» Required work
Should the listing contain images, exclude them; give the rest again exactly.

» Data to use
|---|
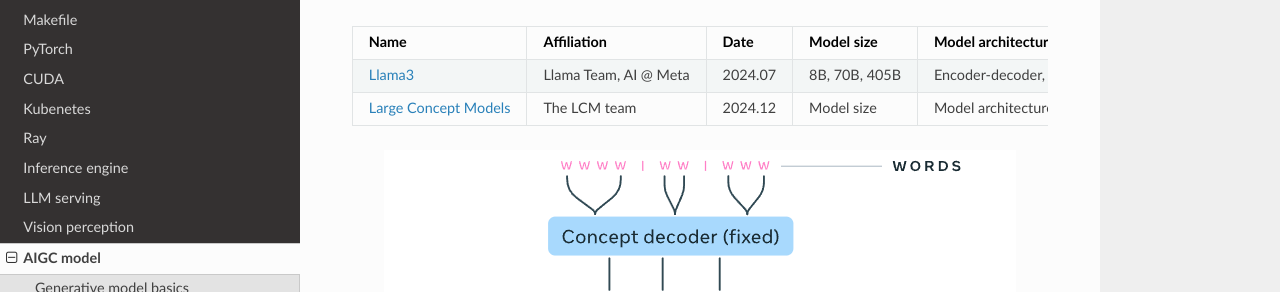
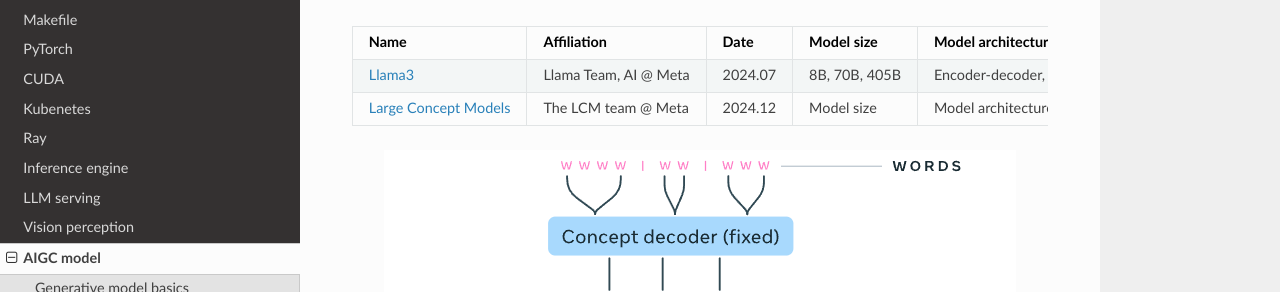
Before and after one commit to Jason-cs18/ml-engineer, a Sphinx documentation site: the page built from docs/source/aigc_model.rst, in a window 1280 px wide and 900 px high, scrolled down 1642 px. Shown: the part 159-451 px from the top of the window. Built offline with Sphinx 7.4.7 and the Read the Docs theme 3.1.0, drawn with Linux system fonts in a browser that asks for light colours; some of the changed lines change nothing that is shown.

Commit message:
update aigc model

```diff
--- a/docs/source/aigc_model.rst
+++ b/docs/source/aigc_model.rst
@@ -77,14 +77,14 @@
      - Pipeline parallelism, FP8 quantization
      - Multilingual support, multimodal support, safety migations with Llama Guard 3
    * - `Large Concept Models <https://github.com/facebookresearch/large_concept_model>`_
-     - The LCM team
+     - The LCM team @ Meta
      - 2024.12
      - Model size
      - Model architecture
      - Pre-training
      - Post-training
      - Inference
-     - Sentence-to-sentence model, 1.6B parameter, 1.3T token
+     - Sentence-to-sentence model, 1.6B parameter, 1.3T token, a better choice for long-text tasks
 
 .. figure:: ./images/lcm.png
    :align: center
```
|---|
» Solution for this problem
Before and after one commit to Jason-cs18/ml-engineer, a Sphinx documentation site: the page built from docs/source/aigc_model.rst, in a window 1280 px wide and 900 px high, scrolled down 1642 px. Shown: the part 159-451 px from the top of the window. Built offline with Sphinx 7.4.7 and the Read the Docs theme 3.1.0, drawn with Linux system fonts in a browser that asks for light colours; some of the changed lines change nothing that is shown.

Commit message:
update aigc model

```diff
--- a/docs/source/aigc_model.rst
+++ b/docs/source/aigc_model.rst
@@ -77,14 +77,14 @@
      - Pipeline parallelism, FP8 quantization
      - Multilingual support, multimodal support, safety migations with Llama Guard 3
    * - `Large Concept Models <https://github.com/facebookresearch/large_concept_model>`_
-     - The LCM team
+     - The LCM team @ Meta
      - 2024.12
      - Model size
      - Model architecture
      - Pre-training
      - Post-training
      - Inference
-     - Sentence-to-sentence model, 1.6B parameter, 1.3T token
+     - Sentence-to-sentence model, 1.6B parameter, 1.3T token, a better choice for long-text tasks
 
 .. figure:: ./images/lcm.png
    :align: center
```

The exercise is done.